Yesterday, the SEC adopted long-awaited amendments to the best-price rule, Rule 14d-10, which brings the M&A world back to “normal” in the wake of conflicting decisions among the US Circuit Courts in this area during the past few years. Here is an opening statement from Corp Fin – and here is an opening statement from Chairman Cox.
As expected, the amendments:
– clarify that the rule applies only with respect to the consideration offered and paid for securities tendered in a tender offer
– clearly exclude compensation arrangements, so long as they meet certain requirements
– provide a safe harbor for compensation arrangements that are approved by independent directors
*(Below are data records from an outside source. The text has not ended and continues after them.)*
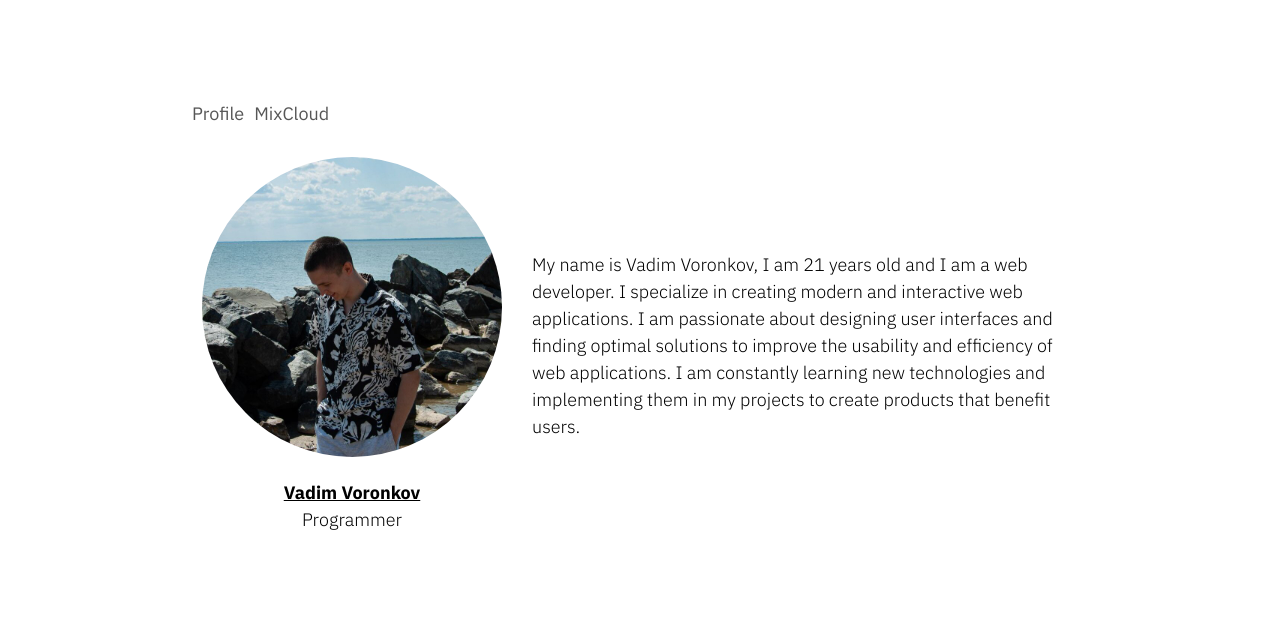
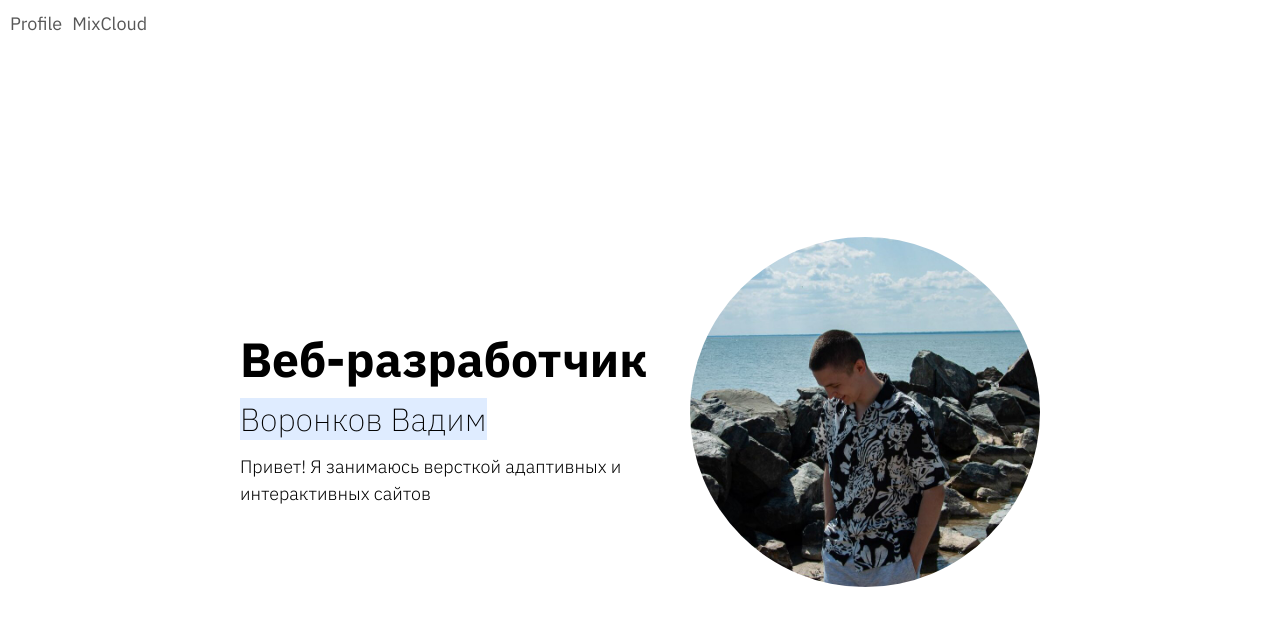
Before and after one commit to vaadimvoronkov/Portfolio, a React (Create React App) app: page / in a window 1280 px wide. Shown: the top 626 px of the page. Built offline with nearby package versions, Linux system fonts and the light colour scheme.

Commit message:
new profilepage design and page width

```diff
--- a/src/components/Navigation/Navigation.css
+++ b/src/components/Navigation/Navigation.css
@@ -2,7 +2,7 @@
   display: flex;
   justify-content: start;
   gap: 10px;
-  margin-bottom: 20px;
+  padding: 10px;
 }
 a {
   text-decoration: none;
--- a/src/css/main.css
+++ b/src/css/main.css
@@ -13,9 +13,3 @@ body {
   font-weight: 400;
   font-family: 'IBM Plex Sans', sans-serif;
 }
-.container{
-  width: 70%;
-  margin: 0 auto;
-  margin-top: 100px;
-
-}
--- a/src/pages/MixcloudPage/MixcloudPage.css
+++ b/src/pages/MixcloudPage/MixcloudPage.css
@@ -2,6 +2,7 @@
   color: black;
   margin: 0 auto;
   font-size: 14px;
+  padding: 10px;
 }
 .release-list {
   list-style-type: none;
--- a/src/pages/ProfilePage/ProfilePage.css
+++ b/src/pages/ProfilePage/ProfilePage.css
@@ -1,25 +1,54 @@
+.section{
+	min-height: 92vh;
+	display: flex;
+	flex-direction: column;
+	justify-content: center;
+	font-size: 18px;
+	line-height: 1.5;
+}
 .section-card{
 	display: flex;
+	max-width: 800px;
+	width: 100%;
+	margin: 0 auto;
 	gap: 30px;
-	padding: 10px;
-	font-weight: 300;
-	font-size: 18px;
 }
 .avatar{
-	width: 300px;
-	height: 300px;
-	margin-bottom: 15px;
+	width: 350px;
+	height: 350px;
 	border-radius: 50%;
-}
-.section-card-info{
-	display: flex;
-	flex-direction: column;
-	align-items: center;
-}
-.section-card-info__name{
-	font-weight: bold;
 }
 .section-card-bio{
 	display: flex;
-	align-items: center;
+	flex-direction: column;
+	justify-content: center;
 }
+
+h1{
+	font-size: 48px;
+	font-weight: bold;
+}
+h2{
+	font-size: 32px;
+	font-weight: 200;
+	margin-bottom: 10px;
+}
+p{
+	font-size: 18px;
+	font-weight: 300;
+}
+mark{
+	background-color: transparent;
+	background-image: linear-gradient(#DFECFF, #DFECFF);
+	background-repeat: no-repeat;
+	animation: highlight 5s forwards;
+}
+
+@keyframes highlight{
+	from{
+		background-size: 0%;
+	}
+	to{
+		background-size: 100%;
+	}
+}
--- a/src/pages/ProfilePage/ProfilePage.js
+++ b/src/pages/ProfilePage/ProfilePage.js
@@ -4,24 +4,15 @@ import "./ProfilePage.css";
 export const ProfilePage = () => (
   <div className="section">
     <div className="section-card">
-      <div className="section-card-info">
-        <div className="section-card-info__photo">
-          <img className="avatar" src={avatar} alt="avatar"></img>
-        </div>
-        <div className="section-card-info__name">
-          <u>Vadim Voronkov</u>
-        </div>
-        <div className="section-card-info__skills">Programmer</div>
-      </div>
       <div className="section-card-bio">
         <div className="section-card-bio__text">
-          My name is Vadim Voronkov, I am 21 years old and I am a web developer.
-          I specialize in creating modern and interactive web applications. I am
-          passionate about designing user interfaces and finding optimal
-          solutions to improve the usability and efficiency of web applications.
-          I am constantly learning new technologies and implementing them in my
-          projects to create products that benefit users.
+          <h1>Веб-разработчик</h1>
+          <h2><mark>Воронков Вадим</mark></h2>
+          <p>Привет! Я занимаюсь версткой адаптивных и интерактивных сайтов</p>
         </div>
+      </div>
+      <div className="section-card-info__photo">
+        <img className="avatar" src={avatar} alt="avatar"></img>
       </div>
     </div>
   </div>
```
– include an exemption that contains specific substantive standards that must be satisfied
Join two of the SEC Staffers who drafted the rule amendments – as well as two former SEC Staffers who served in Corp Fin’s Office of Mergers & Acquisitions – in this newly announced DealLawyers.com webcast: “The Evolving ‘Best Price’ Rule.”
Good News for Section16.net Members!
For the many of you that are members of Section16.net, we have just tweaked our database so that you can use your ID and password for Section16.net to access the thousands of pages of content on Section16Treatise.net.
We have made this switch now, since the two sites will be combined next year – creating an even more comprehensive resource for all your Section 16 needs. Try a no-risk trial for 2007 if you are not yet a member (and get the rest of 2006 for free) – or if you already are a member, renew your membership today (as all memberships are on a calendar-year basis).
Watch Out for those “Stealth” Restatements II
A few members reacted to my blog on “stealth” restatements. Here is one of those reactions: “I saw the WSJ article on “stealth restatements” and pulled the Form 8-Ks referenced in the article. My take on it is that the SEC Staff, through the comment letter process, is “informally” changing its policy on when an Item 4.02 Form 8-K is required.
The crux of an Item 4.02 filing is that a company’s Board, or the chief accounting officer, or the company’s external auditor concludes that previously issued financial statements “should no longer be relied upon because of an error in such financial statements” as addressed in APB No. 20. There are lots of situations – including, it would appear, the Sun Microsystems and Inter-Tel restatements – where a company restates its financial statements to correct and error, but the restatement does not cause the company or the external auditors to conclude that the prior financial statements cannot be relied upon. My reading of Item 4.02 is that a Form 8-K would not be required in those instances. By their comment letters, the SEC Staff seems to be expanding Item 4.02 to reach restatements where that critical conclusion has not been made. I don’t see any basis for that in the instructions to Item 4.02 or in the FAQ’s. Am I missing something in this analysis?”
Feel free to weigh in with your own analysis or experiences on this one by shooting me an email.